Task objective:
Exact copies of all the entries are required, and no pictures should appear in them.

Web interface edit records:

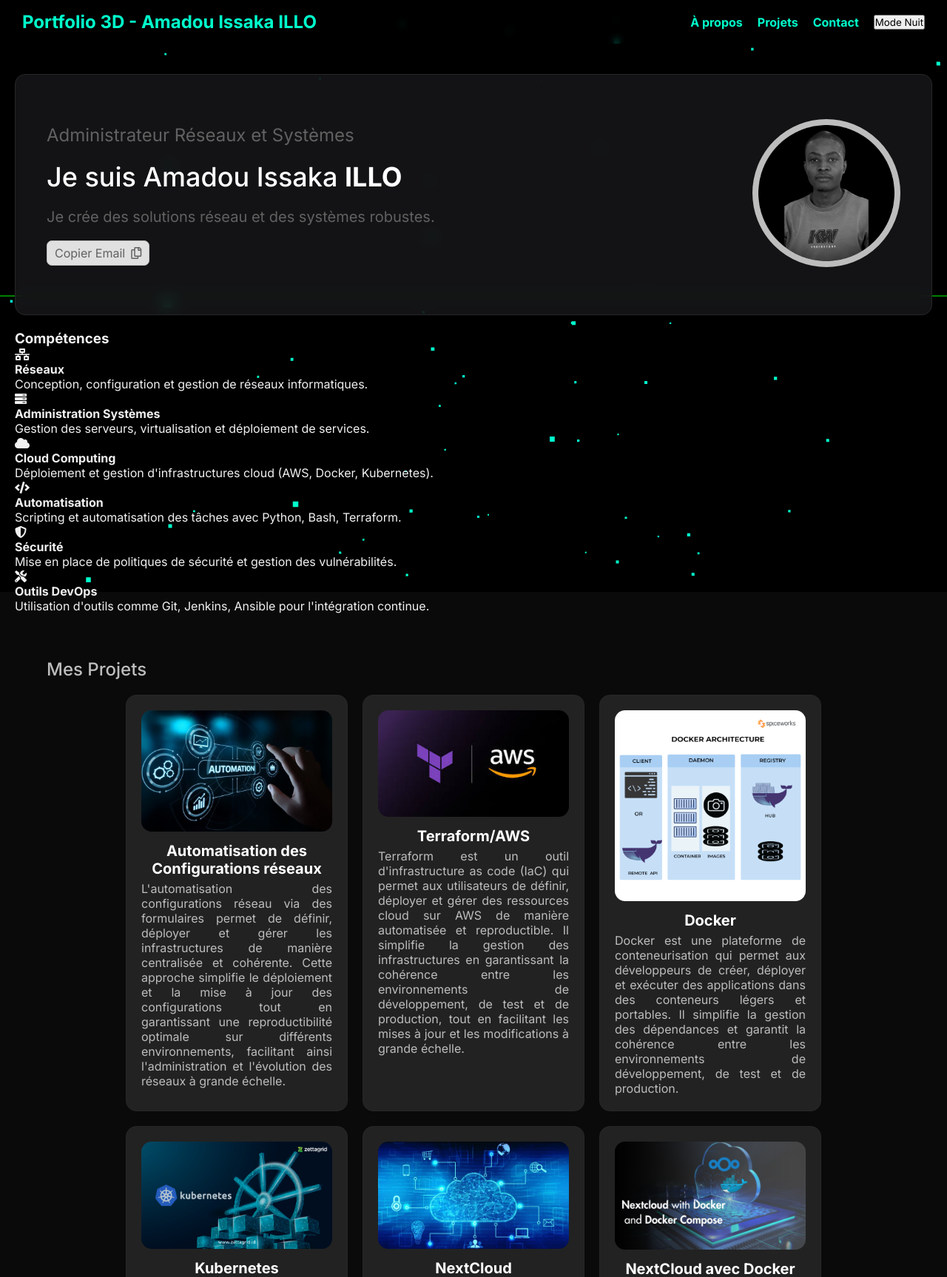
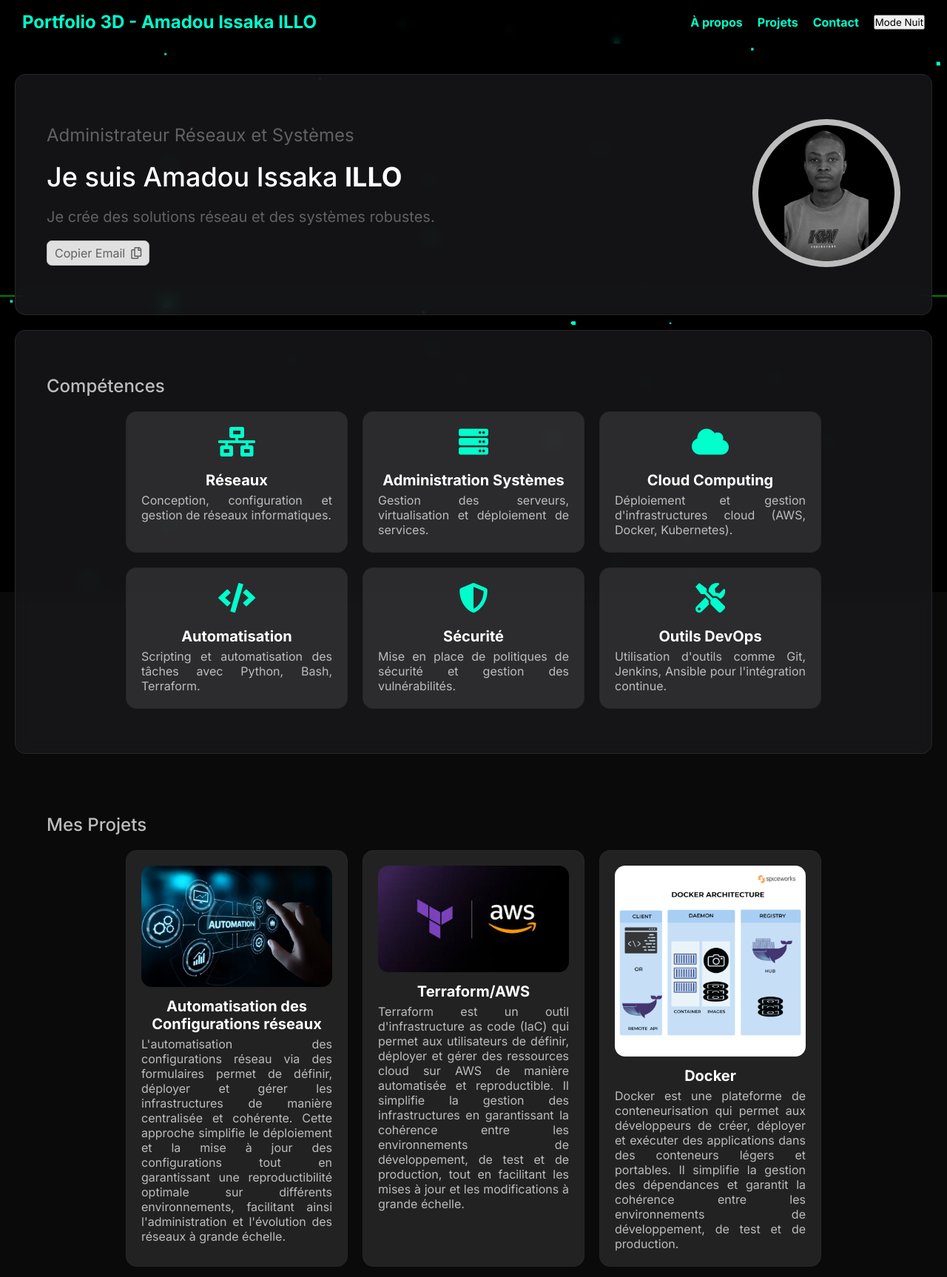
Before and after one commit to abbabz/profil, a PHP site: page /index.html in a window 1280 px wide. Shown: the top 1726 px of the page at 74% size. Run offline with PHP 8.4, Linux system fonts and the light colour scheme; some libraries are stand-ins or nearby versions.

Commit message:
Update style.css

```diff
--- a/style.css
+++ b/style.css
@@ -164,6 +164,64 @@
     border: 8px solid #bdbdbd;
     object-fit: cover;
 }
+
+/* Section Compétences */
+.skills {
+    padding: 60px 42px;
+    background: rgba(24, 24, 27, 0.8);
+    border: 1px solid #27272A;
+    border-radius: 14px;
+    backdrop-filter: blur(10px);
+    margin-bottom: 20px;
+}
+
+.skills h3 {
+    color: #BDBDBD;
+    font-size: 24px;
+    font-weight: 500;
+    margin-bottom: 20px;
+}
+
+.skills-grid {
+    display: flex;
+    flex-wrap: wrap;
+    gap: 20px;
+    justify-content: center;
+}
+
+.skill-item {
+    background: rgba(255, 255, 255, 0.1);
+    border: 1px solid #27272A;
+    border-radius: 14px;
+    padding: 20px;
+    max-width: 300px;
+    text-align: center;
+    transition: transform 0.3s ease;
+}
+
+.skill-item:hover {
+    transform: scale(1.05);
+}
+
+.skill-item i {
+    font-size: 40px;
+    color: #00ffcc;
+    margin-bottom: 10px;
+}
+
+.skill-item h4 {
+    color: #fff;
+    font-size: 20px;
+    margin-top: 10px;
+}
+
+.skill-item p {
+    color: #BDBDBD;
+    font-size: 16px;
+    margin-top: 5px;
+    text-align: justify;
+}
+
 
 /* Section Portfolio */
 .portfolio {
```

Reply to the task:
Before and after one commit to abbabz/profil, a PHP site: page /index.html in a window 1280 px wide. Shown: the top 1726 px of the page at 74% size. Run offline with PHP 8.4, Linux system fonts and the light colour scheme; some libraries are stand-ins or nearby versions.

Commit message:
Update style.css

```diff
--- a/style.css
+++ b/style.css
@@ -164,6 +164,64 @@
     border: 8px solid #bdbdbd;
     object-fit: cover;
 }
+
+/* Section Compétences */
+.skills {
+    padding: 60px 42px;
+    background: rgba(24, 24, 27, 0.8);
+    border: 1px solid #27272A;
+    border-radius: 14px;
+    backdrop-filter: blur(10px);
+    margin-bottom: 20px;
+}
+
+.skills h3 {
+    color: #BDBDBD;
+    font-size: 24px;
+    font-weight: 500;
+    margin-bottom: 20px;
+}
+
+.skills-grid {
+    display: flex;
+    flex-wrap: wrap;
+    gap: 20px;
+    justify-content: center;
+}
+
+.skill-item {
+    background: rgba(255, 255, 255, 0.1);
+    border: 1px solid #27272A;
+    border-radius: 14px;
+    padding: 20px;
+    max-width: 300px;
+    text-align: center;
+    transition: transform 0.3s ease;
+}
+
+.skill-item:hover {
+    transform: scale(1.05);
+}
+
+.skill-item i {
+    font-size: 40px;
+    color: #00ffcc;
+    margin-bottom: 10px;
+}
+
+.skill-item h4 {
+    color: #fff;
+    font-size: 20px;
+    margin-top: 10px;
+}
+
+.skill-item p {
+    color: #BDBDBD;
+    font-size: 16px;
+    margin-top: 5px;
+    text-align: justify;
+}
+
 
 /* Section Portfolio */
 .portfolio {
```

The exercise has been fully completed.